Daniel Coyle is the author of The Talent Code: Greatness Isn’t Born. It’s Grown. Here’s How. He spent more than a year traveling and studying areas of the world that produce extraordinary talents, like cellist Yo-Yo Ma and baseball great Manny Ramirez. He learned through his research in these talent hotbeds that supreme talent isn’t born; it’s made. Coyle, a contributing editor for Outside magazine and author of the New York Times best-selling Lance Armstrong’s War, discussed his findings with SUCCESS.
SUCCESS: In the SUCCESS magazine article, you talked about how talent is really developed from deep practice and not natural talent. How do people discover their talents?
Daniel Coyle: It is as mysterious as love in our lives. Why does love happen? Why do you fall in love with something and become a writer, a salesmen or a ballerina? What the science tells us is that it happens all at once. It’s almost like an immune response, and once it happens, it happens all at once and unlocks a tsunami of psychological energy.
S: Do people have a natural inclination toward certain gifts?
DC: I think that exists. Take Yo-Yo Ma as an example. He has certain inclinations that appear to be genetic. But what the science shows us is that what is undervalued is the love. Why are they really doing it? Why is that kid banging on the piano? Love is the motivation system being activated when a 2-year-old kid decides he’s going to become a piano player. The remarkable thing isn’t how fast he can move his fingers; it’s that he thinks about it all the time.
S: Your research shows that people often discover talents when they have a model—someone in their environment they want to be like.
DC: Where do children get the idea that they want to be musicians when they are just 7 or 8 years old? Usually there is a model in their environment. When you see these talent hotbeds bloom, they tend to bloom in the following way: You will see one great performer come out of somewhere, and then, a few years later, there will be two, and six and then 10 and 40. That’s the algorithm. The one is the North Star, the one who creates the chemistry, the power and the growth of neuro broadband. You see the one and then the dozen. You have younger people looking at someone and saying, “That’s who I want to be.” What ignites the progress is a vision of their ideal future selves.
S: You talk about condensed practice in your book as a means to increase skills and talents faster. How does that work?

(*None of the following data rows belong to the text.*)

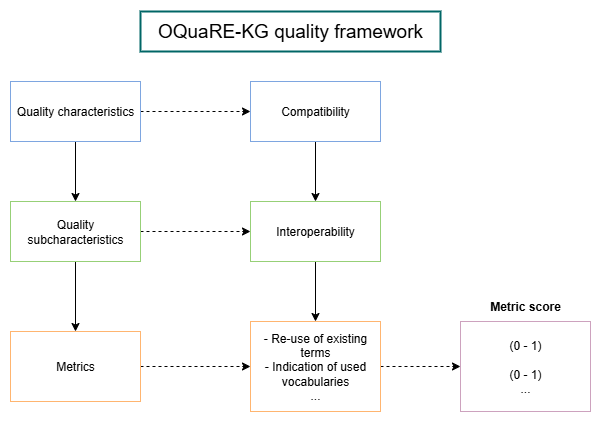
Above: framework/images/ExampleOquareKG.png in tecnomod-um/oquare-kg (draw.io), before the change. Source tidied: cells renumbered, new cells last; positions are measured from the earlier drawing's top-left corner, leaving out a move shared by most shapes. The source it was exported from:
```xml
<mxGraphModel>
  <root>
    <mxCell id="0" />
    <mxCell id="1" parent="0" />
    <mxCell id="2" style="edgeStyle=orthogonalEdgeStyle;rounded=0;jettySize=auto;html=1;exitX=0.5;exitY=1;exitDx=0;exitDy=0;entryX=0.5;entryY=0;entryDx=0;entryDy=0;" parent="1" edge="1" source="4" target="7">
      <mxGeometry relative="1" as="geometry" />
    </mxCell>
    <mxCell id="3" style="edgeStyle=orthogonalEdgeStyle;rounded=0;jettySize=auto;html=1;entryX=0;entryY=0.5;entryDx=0;entryDy=0;dashed=1;strokeWidth=1;strokeColor=#000000;" parent="1" edge="1" source="4" target="11">
      <mxGeometry relative="1" as="geometry" />
    </mxCell>
    <mxCell id="4" value="Quality characteristics" style="rounded=0;whiteSpace=wrap;html=1;fillColor=#FFFFFF;strokeWidth=1;strokeColor=#7EA6E0;" parent="1" vertex="1">
      <mxGeometry y="70" width="130" height="60" as="geometry" />
    </mxCell>
    <mxCell id="5" style="edgeStyle=orthogonalEdgeStyle;rounded=0;jettySize=auto;html=1;entryX=0.5;entryY=0;entryDx=0;entryDy=0;" parent="1" edge="1" source="7" target="9">
      <mxGeometry relative="1" as="geometry" />
    </mxCell>
    <mxCell id="6" style="edgeStyle=orthogonalEdgeStyle;rounded=0;jettySize=auto;html=1;entryX=0;entryY=0.5;entryDx=0;entryDy=0;dashed=1;curved=0;" parent="1" edge="1" source="7" target="13">
      <mxGeometry relative="1" as="geometry" />
    </mxCell>
    <mxCell id="7" value="Quality subcharacteristics" style="rounded=0;whiteSpace=wrap;html=1;strokeColor=#97D077;" parent="1" vertex="1">
      <mxGeometry y="190" width="130" height="60" as="geometry" />
    </mxCell>
    <mxCell id="8" style="edgeStyle=orthogonalEdgeStyle;rounded=0;jettySize=auto;html=1;entryX=0;entryY=0.5;entryDx=0;entryDy=0;dashed=1;" parent="1" edge="1" source="9" target="15">
      <mxGeometry relative="1" as="geometry" />
    </mxCell>
    <mxCell id="9" value="Metrics" style="rounded=0;whiteSpace=wrap;html=1;strokeColor=#FFB570;" parent="1" vertex="1">
      <mxGeometry y="320" width="130" height="70" as="geometry" />
    </mxCell>
    <mxCell id="10" style="edgeStyle=orthogonalEdgeStyle;rounded=0;jettySize=auto;html=1;exitX=0.5;exitY=1;exitDx=0;exitDy=0;entryX=0.5;entryY=0;entryDx=0;entryDy=0;" parent="1" edge="1" source="11" target="13">
      <mxGeometry relative="1" as="geometry" />
    </mxCell>
    <mxCell id="11" value="Compatibility" style="rounded=0;whiteSpace=wrap;html=1;strokeWidth=1;strokeColor=#7EA6E0;" parent="1" vertex="1">
      <mxGeometry x="240" y="70" width="130" height="60" as="geometry" />
    </mxCell>
    <mxCell id="12" style="edgeStyle=orthogonalEdgeStyle;rounded=0;jettySize=auto;html=1;entryX=0.5;entryY=0;entryDx=0;entryDy=0;" parent="1" edge="1" source="13" target="15">
      <mxGeometry relative="1" as="geometry" />
    </mxCell>
    <mxCell id="13" value="Interoperability" style="rounded=0;whiteSpace=wrap;html=1;strokeColor=#97D077;" parent="1" vertex="1">
      <mxGeometry x="240" y="190" width="130" height="60" as="geometry" />
    </mxCell>
    <mxCell id="14" style="edgeStyle=orthogonalEdgeStyle;rounded=0;jettySize=auto;html=1;dashed=1;entryX=0;entryY=0.5;entryDx=0;entryDy=0;" parent="1" edge="1" source="15" target="16">
      <mxGeometry relative="1" as="geometry" />
    </mxCell>
    <mxCell id="15" value="- Re-use of existing terms&lt;div&gt;- Indication of used vocabularies&lt;/div&gt;&lt;div&gt;...&lt;/div&gt;" style="rounded=0;whiteSpace=wrap;html=1;strokeColor=#FFB570;" parent="1" vertex="1">
      <mxGeometry x="240" y="310" width="130" height="90" as="geometry" />
    </mxCell>
    <mxCell id="16" value="(0 - 1)&lt;div&gt;&lt;br&gt;&lt;div&gt;(0 - 1)&lt;/div&gt;&lt;div&gt;...&lt;/div&gt;&lt;/div&gt;" style="rounded=0;whiteSpace=wrap;html=1;strokeColor=#CDA2BE;" parent="1" vertex="1">
      <mxGeometry x="450" y="310" width="130" height="90" as="geometry" />
    </mxCell>
    <mxCell id="17" value="&lt;b&gt;Metric score&lt;/b&gt;" style="text;html=1;align=center;verticalAlign=middle;whiteSpace=wrap;rounded=0;" parent="1" vertex="1">
      <mxGeometry x="460" y="280" width="110" height="30" as="geometry" />
    </mxCell>
    <mxCell id="18" value="&lt;font style=&quot;font-size: 19px;&quot;&gt;OQuaRE-KG quality framework&lt;/font&gt;" style="text;html=1;align=center;verticalAlign=middle;whiteSpace=wrap;rounded=0;fillColor=#FFFFFF;strokeColor=#006666;strokeWidth=2;" parent="1" vertex="1">
      <mxGeometry x="130" width="300" height="40" as="geometry" />
    </mxCell>
  </root>
</mxGraphModel>
```
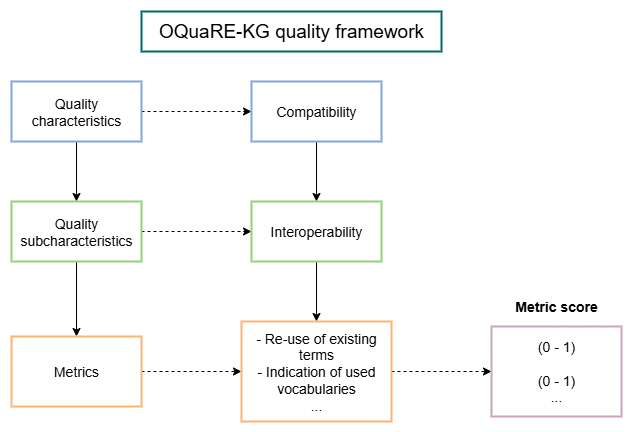
Later version of the same file.

Diff of the diagram source:
```diff
@@ -2,53 +2,53 @@
   <root>
     <mxCell id="0" />
     <mxCell id="1" parent="0" />
-    <mxCell id="2" style="edgeStyle=orthogonalEdgeStyle;rounded=0;jettySize=auto;html=1;exitX=0.5;exitY=1;exitDx=0;exitDy=0;entryX=0.5;entryY=0;entryDx=0;entryDy=0;" parent="1" edge="1" source="4" target="7">
+    <mxCell id="2" style="edgeStyle=orthogonalEdgeStyle;rounded=0;jettySize=auto;html=1;exitX=0.5;exitY=1;exitDx=0;exitDy=0;entryX=0.5;entryY=0;entryDx=0;entryDy=0;fontSize=14;" parent="1" edge="1" source="4" target="7">
       <mxGeometry relative="1" as="geometry" />
     </mxCell>
-    <mxCell id="3" style="edgeStyle=orthogonalEdgeStyle;rounded=0;jettySize=auto;html=1;entryX=0;entryY=0.5;entryDx=0;entryDy=0;dashed=1;strokeWidth=1;strokeColor=#000000;" parent="1" edge="1" source="4" target="11">
+    <mxCell id="3" style="edgeStyle=orthogonalEdgeStyle;rounded=0;jettySize=auto;html=1;entryX=0;entryY=0.5;entryDx=0;entryDy=0;dashed=1;strokeWidth=1;strokeColor=#000000;fontSize=14;" parent="1" edge="1" source="4" target="11">
       <mxGeometry relative="1" as="geometry" />
     </mxCell>
-    <mxCell id="4" value="Quality characteristics" style="rounded=0;whiteSpace=wrap;html=1;fillColor=#FFFFFF;strokeWidth=1;strokeColor=#7EA6E0;" parent="1" vertex="1">
+    <mxCell id="4" value="Quality characteristics" style="rounded=0;whiteSpace=wrap;html=1;fillColor=#FFFFFF;strokeWidth=2;strokeColor=#7EA6E0;fontSize=14;" parent="1" vertex="1">
       <mxGeometry y="70" width="130" height="60" as="geometry" />
     </mxCell>
-    <mxCell id="5" style="edgeStyle=orthogonalEdgeStyle;rounded=0;jettySize=auto;html=1;entryX=0.5;entryY=0;entryDx=0;entryDy=0;" parent="1" edge="1" source="7" target="9">
+    <mxCell id="5" style="edgeStyle=orthogonalEdgeStyle;rounded=0;jettySize=auto;html=1;entryX=0.5;entryY=0;entryDx=0;entryDy=0;fontSize=14;" parent="1" edge="1" source="7" target="9">
       <mxGeometry relative="1" as="geometry" />
     </mxCell>
-    <mxCell id="6" style="edgeStyle=orthogonalEdgeStyle;rounded=0;jettySize=auto;html=1;entryX=0;entryY=0.5;entryDx=0;entryDy=0;dashed=1;curved=0;" parent="1" edge="1" source="7" target="13">
+    <mxCell id="6" style="edgeStyle=orthogonalEdgeStyle;rounded=0;jettySize=auto;html=1;entryX=0;entryY=0.5;entryDx=0;entryDy=0;dashed=1;curved=0;fontSize=14;" parent="1" edge="1" source="7" target="13">
       <mxGeometry relative="1" as="geometry" />
     </mxCell>
-    <mxCell id="7" value="Quality subcharacteristics" style="rounded=0;whiteSpace=wrap;html=1;strokeColor=#97D077;" parent="1" vertex="1">
+    <mxCell id="7" value="Quality subcharacteristics" style="rounded=0;whiteSpace=wrap;html=1;strokeColor=#97D077;fontSize=14;strokeWidth=2;" parent="1" vertex="1">
       <mxGeometry y="190" width="130" height="60" as="geometry" />
     </mxCell>
-    <mxCell id="8" style="edgeStyle=orthogonalEdgeStyle;rounded=0;jettySize=auto;html=1;entryX=0;entryY=0.5;entryDx=0;entryDy=0;dashed=1;" parent="1" edge="1" source="9" target="15">
+    <mxCell id="8" style="edgeStyle=orthogonalEdgeStyle;rounded=0;jettySize=auto;html=1;entryX=0;entryY=0.5;entryDx=0;entryDy=0;dashed=1;fontSize=14;" parent="1" edge="1" source="9" target="15">
       <mxGeometry relative="1" as="geometry" />
     </mxCell>
-    <mxCell id="9" value="Metrics" style="rounded=0;whiteSpace=wrap;html=1;strokeColor=#FFB570;" parent="1" vertex="1">
-      <mxGeometry y="320" width="130" height="70" as="geometry" />
+    <mxCell id="9" value="Metrics" style="rounded=0;whiteSpace=wrap;html=1;strokeColor=#FFB570;fontSize=14;strokeWidth=2;" parent="1" vertex="1">
+      <mxGeometry y="325" width="130" height="70" as="geometry" />
     </mxCell>
-    <mxCell id="10" style="edgeStyle=orthogonalEdgeStyle;rounded=0;jettySize=auto;html=1;exitX=0.5;exitY=1;exitDx=0;exitDy=0;entryX=0.5;entryY=0;entryDx=0;entryDy=0;" parent="1" edge="1" source="11" target="13">
+    <mxCell id="10" style="edgeStyle=orthogonalEdgeStyle;rounded=0;jettySize=auto;html=1;exitX=0.5;exitY=1;exitDx=0;exitDy=0;entryX=0.5;entryY=0;entryDx=0;entryDy=0;fontSize=14;" parent="1" edge="1" source="11" target="13">
       <mxGeometry relative="1" as="geometry" />
     </mxCell>
-    <mxCell id="11" value="Compatibility" style="rounded=0;whiteSpace=wrap;html=1;strokeWidth=1;strokeColor=#7EA6E0;" parent="1" vertex="1">
+    <mxCell id="11" value="Compatibility" style="rounded=0;whiteSpace=wrap;html=1;strokeWidth=2;strokeColor=#7EA6E0;fontSize=14;" parent="1" vertex="1">
       <mxGeometry x="240" y="70" width="130" height="60" as="geometry" />
     </mxCell>
-    <mxCell id="12" style="edgeStyle=orthogonalEdgeStyle;rounded=0;jettySize=auto;html=1;entryX=0.5;entryY=0;entryDx=0;entryDy=0;" parent="1" edge="1" source="13" target="15">
+    <mxCell id="12" style="edgeStyle=orthogonalEdgeStyle;rounded=0;jettySize=auto;html=1;entryX=0.5;entryY=0;entryDx=0;entryDy=0;fontSize=14;" parent="1" edge="1" source="13" target="15">
       <mxGeometry relative="1" as="geometry" />
     </mxCell>
-    <mxCell id="13" value="Interoperability" style="rounded=0;whiteSpace=wrap;html=1;strokeColor=#97D077;" parent="1" vertex="1">
+    <mxCell id="13" value="Interoperability" style="rounded=0;whiteSpace=wrap;html=1;strokeColor=#97D077;fontSize=14;strokeWidth=2;" parent="1" vertex="1">
       <mxGeometry x="240" y="190" width="130" height="60" as="geometry" />
     </mxCell>
-    <mxCell id="14" style="edgeStyle=orthogonalEdgeStyle;rounded=0;jettySize=auto;html=1;dashed=1;entryX=0;entryY=0.5;entryDx=0;entryDy=0;" parent="1" edge="1" source="15" target="16">
+    <mxCell id="14" style="edgeStyle=orthogonalEdgeStyle;rounded=0;jettySize=auto;html=1;dashed=1;entryX=0;entryY=0.5;entryDx=0;entryDy=0;fontSize=14;" parent="1" edge="1" source="15" target="16">
       <mxGeometry relative="1" as="geometry" />
     </mxCell>
-    <mxCell id="15" value="- Re-use of existing terms&lt;div&gt;- Indication of used vocabularies&lt;/div&gt;&lt;div&gt;...&lt;/div&gt;" style="rounded=0;whiteSpace=wrap;html=1;strokeColor=#FFB570;" parent="1" vertex="1">
-      <mxGeometry x="240" y="310" width="130" height="90" as="geometry" />
+    <mxCell id="15" value="- Re-use of existing terms&lt;div&gt;- Indication of used vocabularies&lt;/div&gt;&lt;div&gt;...&lt;/div&gt;" style="rounded=0;whiteSpace=wrap;html=1;strokeColor=#FFB570;fontSize=14;strokeWidth=2;" parent="1" vertex="1">
+      <mxGeometry x="230" y="310" width="150" height="100" as="geometry" />
     </mxCell>
-    <mxCell id="16" value="(0 - 1)&lt;div&gt;&lt;br&gt;&lt;div&gt;(0 - 1)&lt;/div&gt;&lt;div&gt;...&lt;/div&gt;&lt;/div&gt;" style="rounded=0;whiteSpace=wrap;html=1;strokeColor=#CDA2BE;" parent="1" vertex="1">
-      <mxGeometry x="450" y="310" width="130" height="90" as="geometry" />
+    <mxCell id="16" value="(0 - 1)&lt;div&gt;&lt;br&gt;&lt;div&gt;(0 - 1)&lt;/div&gt;&lt;div&gt;...&lt;/div&gt;&lt;/div&gt;" style="rounded=0;whiteSpace=wrap;html=1;strokeColor=#CDA2BE;fontSize=14;strokeWidth=2;" parent="1" vertex="1">
+      <mxGeometry x="480" y="315" width="130" height="90" as="geometry" />
     </mxCell>
-    <mxCell id="17" value="&lt;b&gt;Metric score&lt;/b&gt;" style="text;html=1;align=center;verticalAlign=middle;whiteSpace=wrap;rounded=0;" parent="1" vertex="1">
-      <mxGeometry x="460" y="280" width="110" height="30" as="geometry" />
+    <mxCell id="17" value="&lt;b&gt;Metric score&lt;/b&gt;" style="text;html=1;align=center;verticalAlign=middle;whiteSpace=wrap;rounded=0;fontSize=14;" parent="1" vertex="1">
+      <mxGeometry x="490" y="280" width="110" height="30" as="geometry" />
     </mxCell>
     <mxCell id="18" value="&lt;font style=&quot;font-size: 19px;&quot;&gt;OQuaRE-KG quality framework&lt;/font&gt;" style="text;html=1;align=center;verticalAlign=middle;whiteSpace=wrap;rounded=0;fillColor=#FFFFFF;strokeColor=#006666;strokeWidth=2;" parent="1" vertex="1">
       <mxGeometry x="130" width="300" height="40" as="geometry" />
```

DC: In soccer, for instance, Brazilians have found a beautiful way to increase skills. It’s a very compressed game called futebol de salao, which basically means soccer in the room. They get 600 percent more touches of the ball. They have compressed passing lanes. They are basically firing, failing and fixing a lot more than American kids are. It is almost sped up. If you look at it from a neuro perspective, it explains the gap in world soccer as plain as can be.
You see these kinds of compressions in other ways too. Toyota is a good example. When they train people to go on assembly lines, they do it with toys. Instead of being all spread out on an assembly line, they are sitting around a conference table next to each other and making their assembly lines move with these little toys. They are doing the same thing the Brazilians are doing neurologically. They have figured out how to compress the action and then practice in a really compressed way.
For more insights from Daniel Coyle’s The Talent Code, visit thetalentcode.com.